Figure 1. Pastures in decline by state

Pasture decline


Source: Southern Australian feed-base pasture audit (2012) MLA

“Drought, overgrazing, failure to renovate or successfully establish new pastures, inappropriate species selection, and poor grazing management all contribute to the deterioration of our national pasture feedbase resource.  And it is often a combination of multiple stresses, including poor management, that leads to poor pasture productivity and persistence,” David explained.

A significant challenge, according to David, is the loss of pasture knowledge and skill along the supply chain to support producers’ decision-making processes when it comes to pasture improvement.
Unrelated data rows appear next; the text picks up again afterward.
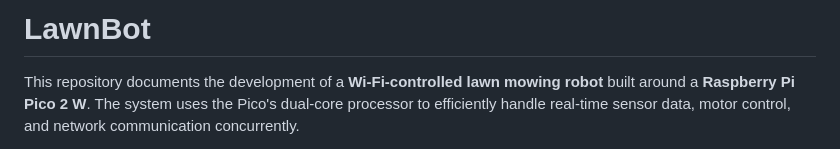
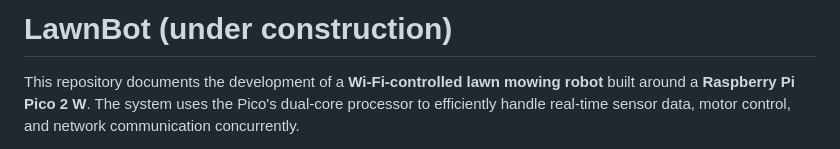
Before and after one commit to ChidumamAmadi-Obi/LawnBot, a Markdown page: README.md, the part around the change. GitHub-like rendering.

```diff
--- a/README.md
+++ b/README.md
@@ -1,4 +1,4 @@
-# LawnBot
+# LawnBot (under construction)
 
 This repository documents the development of a **Wi-Fi-controlled lawn mowing robot** built around a **Raspberry Pi Pico 2 W**. The system uses the Pico's dual-core processor to efficiently handle real-time sensor data, motor control, and network communication concurrently.
 
```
“The general knowledge base around pasture management has plummeted during the past two decades,” David said.

“In many cases, long-term widespread drought, depressed conditions for livestock products and the appeal of cropping in many regions have combined to see producers, their advisors and the supply chain fail to keep abreast of the latest pasture innovations, or the extensive basic pasture management knowledge developed during the past 30 years by various research organisations.”
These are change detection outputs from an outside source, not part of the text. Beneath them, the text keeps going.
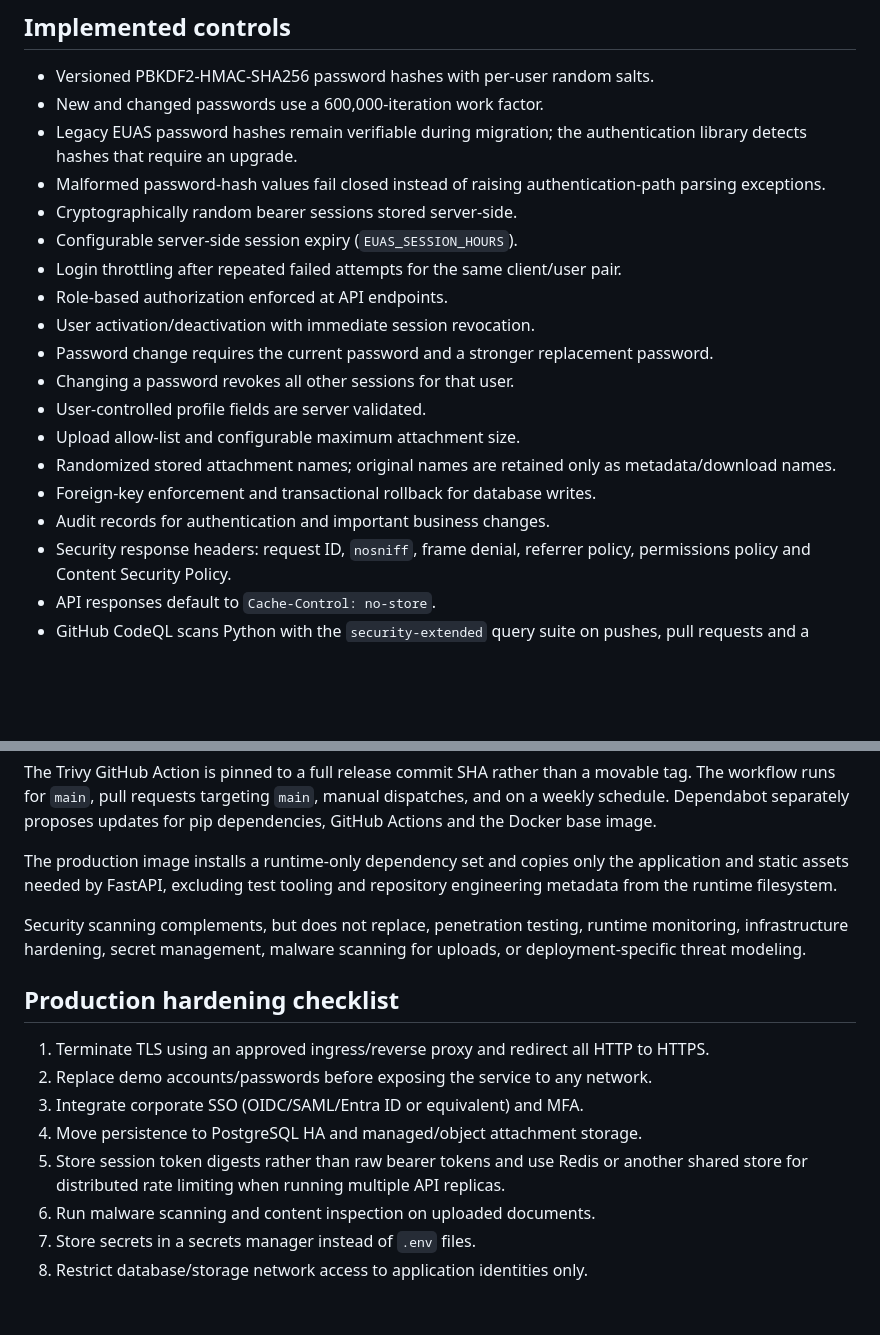
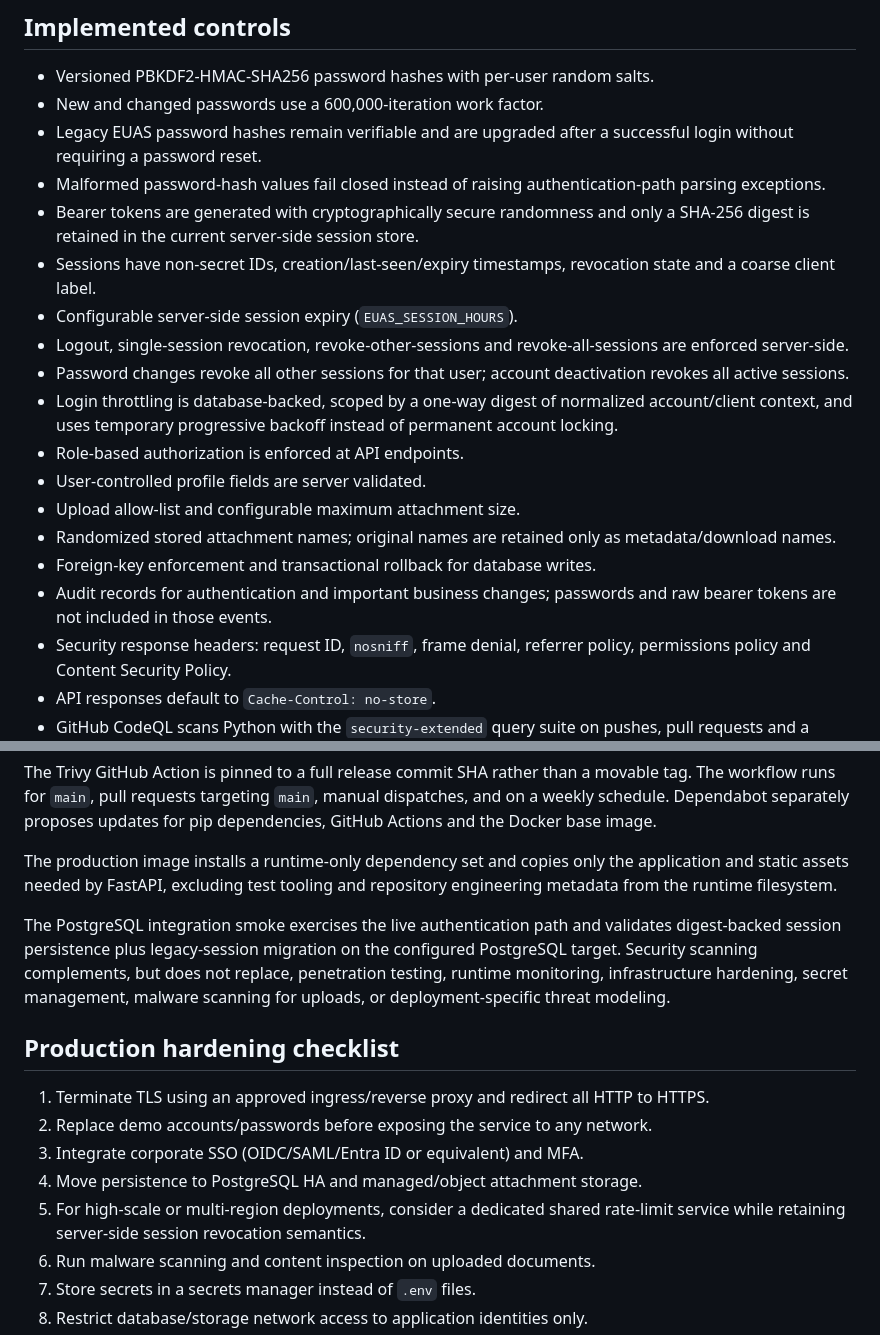
Before and after one commit to 3more102/elsewedy-utilities-application-suite, a Markdown page: SECURITY.md, 2 parts joined by grey strips. GitHub-like rendering; blank space fills up the shorter version.

```diff
--- a/SECURITY.md
+++ b/SECURITY.md
@@ -6,20 +6,20 @@ EUAS includes security controls appropriate for a runnable reference deployment.
 
 - Versioned PBKDF2-HMAC-SHA256 password hashes with per-user random salts.
 - New and changed passwords use a 600,000-iteration work factor.
-- Legacy EUAS password hashes remain verifiable during migration; the authentication library detects hashes that require an upgrade.
+- Legacy EUAS password hashes remain verifiable and are upgraded after a successful login without requiring a password reset.
 - Malformed password-hash values fail closed instead of raising authentication-path parsing exceptions.
-- Cryptographically random bearer sessions stored server-side.
+- Bearer tokens are generated with cryptographically secure randomness and only a SHA-256 digest is retained in the current server-side session store.
+- Sessions have non-secret IDs, creation/last-seen/expiry timestamps, revocation state and a coarse client label.
 - Configurable server-side session expiry (`EUAS_SESSION_HOURS`).
-- Login throttling after repeated failed attempts for the same client/user pair.
-- Role-based authorization enforced at API endpoints.
-- User activation/deactivation with immediate session revocation.
-- Password change requires the current password and a stronger replacement password.
-- Changing a password revokes all other sessions for that user.
+- Logout, single-session revocation, revoke-other-sessions and revoke-all-sessions are enforced server-side.
+- Password changes revoke all other sessions for that user; account deactivation revokes all active sessions.
+- Login throttling is database-backed, scoped by a one-way digest of normalized account/client context, and uses temporary progressive backoff instead of permanent account locking.
+- Role-based authorization is enforced at API endpoints.
 - User-controlled profile fields are server validated.
 - Upload allow-list and configurable maximum attachment size.
 - Randomized stored attachment names; original names are retained only as metadata/download names.
 - Foreign-key enforcement and transactional rollback for database writes.
-- Audit records for authentication and important business changes.
+- Audit records for authentication and important business changes; passwords and raw bearer tokens are not included in those events.
 - Security response headers: request ID, `nosniff`, frame denial, referrer policy, permissions policy and Content Security Policy.
 - API responses default to `Cache-Control: no-store`.
 - GitHub CodeQL scans Python with the `security-extended` query suite on pushes, pull requests and a weekly schedule.
@@ -64,7 +82,7 @@ The Trivy GitHub Action is pinned to a full release commit SHA rather than a mov
 
 The production image installs a runtime-only dependency set and copies only the application and static assets needed by FastAPI, excluding test tooling and repository engineering metadata from the runtime filesystem.
 
-Security scanning complements, but does not replace, penetration testing, runtime monitoring, infrastructure hardening, secret management, malware scanning for uploads, or deployment-specific threat modeling.
+The PostgreSQL integration smoke exercises the live authentication path and validates digest-backed session persistence plus legacy-session migration on the configured PostgreSQL target. Security scanning complements, but does not replace, penetration testing, runtime monitoring, infrastructure hardening, secret management, malware scanning for uploads, or deployment-specific threat modeling.
 
 ## Production hardening checklist
 
@@ -72,7 +90,7 @@ Security scanning complements, but does not replace, penetration testing, runtim
 2. Replace demo accounts/passwords before exposing the service to any network.
 3. Integrate corporate SSO (OIDC/SAML/Entra ID or equivalent) and MFA.
 4. Move persistence to PostgreSQL HA and managed/object attachment storage.
-5. Store session token digests rather than raw bearer tokens and use Redis or another shared store for distributed rate limiting when running multiple API replicas.
+5. For high-scale or multi-region deployments, consider a dedicated shared rate-limit service while retaining server-side session revocation semantics.
 6. Run malware scanning and content inspection on uploaded documents.
 7. Store secrets in a secrets manager instead of `.env` files.
 8. Restrict database/storage network access to application identities only.
```
Also changed, not shown: other parts of SECURITY.md (+23 -5 lines).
However, as global market conditions and climatic pressures continue to evolve, David believes many producers are gaining a greater appreciation for the role of pastures, not only as a key component of the livestock feedbase but also as an essential ingredient to providing greater sustainability and balance in their complex farming systems.

Pasture improvement toolbox
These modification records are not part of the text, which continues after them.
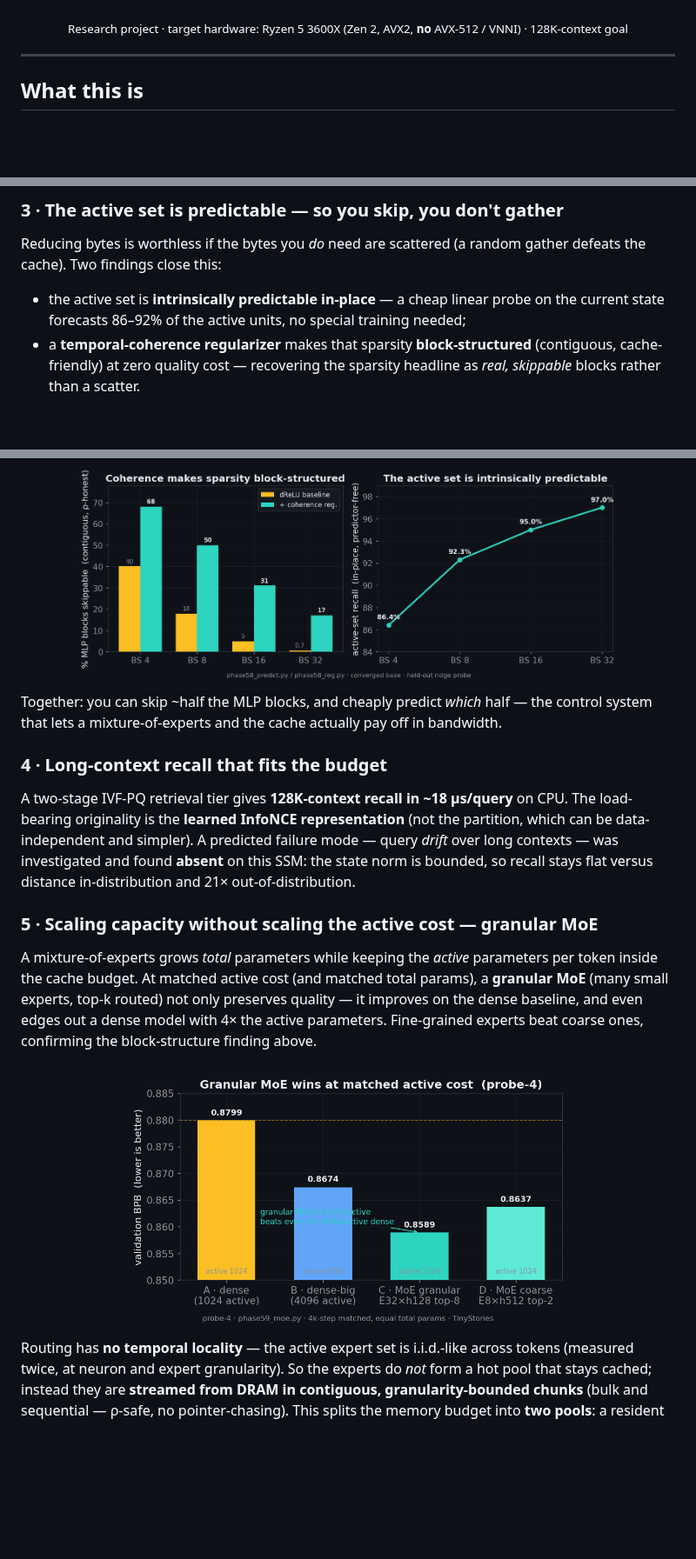
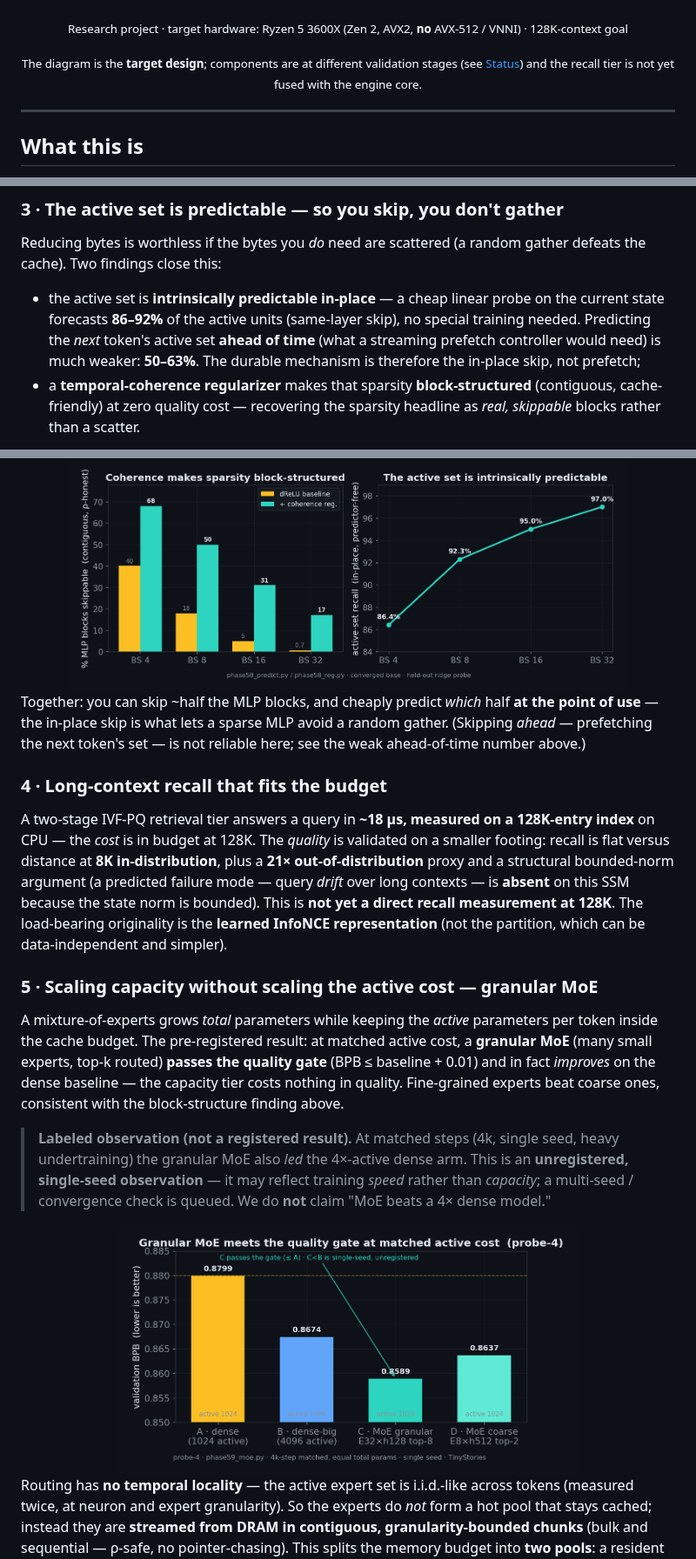
Before and after one commit to WildPino/SiliconLLM, a Markdown page: README.md, 3 parts joined by grey strips. Shown at 87% size. Drawn GitHub-style; pictures changed too: assets/bench_moe.png; blank space fills up the shorter version.

```diff
--- a/README.md
+++ b/README.md
@@ -14,6 +14,8 @@
 ![Architecture](assets/architecture.png)
 
 <sub>Research project · target hardware: Ryzen 5 3600X (Zen 2, AVX2, **no** AVX-512 / VNNI) · 128K-context goal</sub>
+
+<sub>The diagram is the **target design**; components are at different validation stages (see [Status](#status)) and the recall tier is not yet fused with the engine core.</sub>
 
 </div>
 
@@ -64,22 +70,24 @@ But sparsity only pays if the *working set* fits the cache. A synthetic sweep on
 
 Reducing bytes is worthless if the bytes you *do* need are scattered (a random gather defeats the cache). Two findings close this:
 
-- the active set is **intrinsically predictable in-place** — a cheap linear probe on the current state forecasts 86–92% of the active units, no special training needed;
+- the active set is **intrinsically predictable in-place** — a cheap linear probe on the current state forecasts **86–92%** of the active units (same-layer skip), no special training needed. Predicting the *next* token's active set **ahead of time** (what a streaming prefetch controller would need) is much weaker: **50–63%**. The durable mechanism is therefore the in-place skip, not prefetch;
 - a **temporal-coherence regularizer** makes that sparsity **block-structured** (contiguous, cache-friendly) at zero quality cost — recovering the sparsity headline as *real, skippable* blocks rather than a scatter.
 
 <div align="center">
 <img src="assets/bench_predict_sparsity.png" width="85%">
 </div>
 
-Together: you can skip ~half the MLP blocks, and cheaply predict *which* half — the control system that lets a mixture-of-experts and the cache actually pay off in bandwidth.
+Together: you can skip ~half the MLP blocks, and cheaply predict *which* half **at the point of use** — the in-place skip is what lets a sparse MLP avoid a random gather. (Skipping *ahead* — prefetching the next token's set — is not reliable here; see the weak ahead-of-time number above.)
 
 ### 4 · Long-context recall that fits the budget
 
-A two-stage IVF-PQ retrieval tier gives **128K-context recall in ~18 µs/query** on CPU. The load-bearing originality is the **learned InfoNCE representation** (not the partition, which can be data-independent and simpler). A predicted failure mode — query *drift* over long contexts — was investigated and found **absent** on this SSM: the state norm is bounded, so recall stays flat versus distance in-distribution and 21× out-of-distribution.
+A two-stage IVF-PQ retrieval tier answers a query in **~18 µs, measured on a 128K-entry index** on CPU — the *cost* is in budget at 128K. The *quality* is validated on a smaller footing: recall is flat versus distance at **8K in-distribution**, plus a **21× out-of-distribution** proxy and a structural bounded-norm argument (a predicted failure mode — query *drift* over long contexts — is **absent** on this SSM because the state norm is bounded). This is **not yet a direct recall measurement at 128K**. The load-bearing originality is the **learned InfoNCE representation** (not the partition, which can be data-independent and simpler).
 
 ### 5 · Scaling capacity without scaling the active cost — granular MoE
 
-A mixture-of-experts grows *total* parameters while keeping the *active* parameters per token inside the cache budget. At matched active cost (and matched total params), a **granular MoE** (many small experts, top-k routed) not only preserves quality — it improves on the dense baseline, and even edges out a dense model with 4× the active parameters. Fine-grained experts beat coarse ones, confirming the block-structure finding above.
+A mixture-of-experts grows *total* parameters while keeping the *active* parameters per token inside the cache budget. The pre-registered result: at matched active cost, a **granular MoE** (many small experts, top-k routed) **passes the quality gate** (BPB ≤ baseline + 0.01) and in fact *improves* on the dense baseline — the capacity tier costs nothing in quality. Fine-grained experts beat coarse ones, consistent with the block-structure finding above.
+
+> **Labeled observation (not a registered result).** At matched steps (4k, single seed, heavy undertraining) the granular MoE also *led* the 4×-active dense arm. This is an **unregistered, single-seed observation** — it may reflect training *speed* rather than *capacity*; a multi-seed / convergence check is queued. We do **not** claim "MoE beats a 4× dense model."
 
 <div align="center">
 <img src="assets/bench_moe.png" width="70%">
```
Also changed, not shown: other parts of README.md (+11 -4 lines), assets/bench_ternary_speed.png, 1 other file.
According to David, there is significant potential to increase the productivity of Australia’s pasture base through the adoption of a range of tools in the pasture improvement toolbox (see Figure 2).

Figure 2. Average and potential stocking rates for perennial ryegrass / clover pastures

potential stocking rates

Source: Southern Australian feed-base pasture audit (2012) MLA

“There is no single solution to lifting the productivity, persistence and profitability of our pastures as every paddock and farming system is different,” David said.

“The first step is to assess pastures on a paddock-by-paddock basis in terms of composition, dry matter production and quality in the context of the enterprise mix and business goals.”

“With an accurate picture of what is happening in the paddock producers can work with their advisors to develop an appropriate management package. This could include adjustments to stocking rates and grazing management, fertiliser management, weed, pest and disease control, or renovation with more productive species.”

“What we are doing through the Pasture improvement Initiative is to pull together a range of tools to support proactive producers and their advisors.

“Through a combination of evidenced-based technical information, tried and tested decision-support tools, regionally-targeted farmer case studies, face-to-face supply chain training opportunities we are drawing together the abundance of information from across Australia’s pasture supply chain to provide a one-stop pasture-focused source of regionally-relevant pasture management tools,” David said.

PII Chairman, Rob Newbold, believes we are on the cusp of an exciting era for pasture productivity and is excited about the role of the Pasture Improvement Initiative in helping producers maximise the potential of their pastures.

“Pastures have played second fiddle to livestock and crops for too long in terms of the extension of key management tools,” Rob said. “In reality, pastures underpin the long-term success of most livestock and mixed farming operations and we are keen to put them in the spotlight through the Initiative.

“In many cases decision-support tools for pasture are difficult to access and hidden behind the end products they support; such as milk, meat and grain.”

“Through a collaborative approach we are putting pasture centre stage and reinforcing key management practices that will see benefits across the whole farm system.”

Explore the PII case studies to see how producers in your state are successfully optimising their pasture production.

Check out the PII Toolbox to explore the range of pasture management tools and resources currently available

To access the full national pasture audit final report go to the MLA website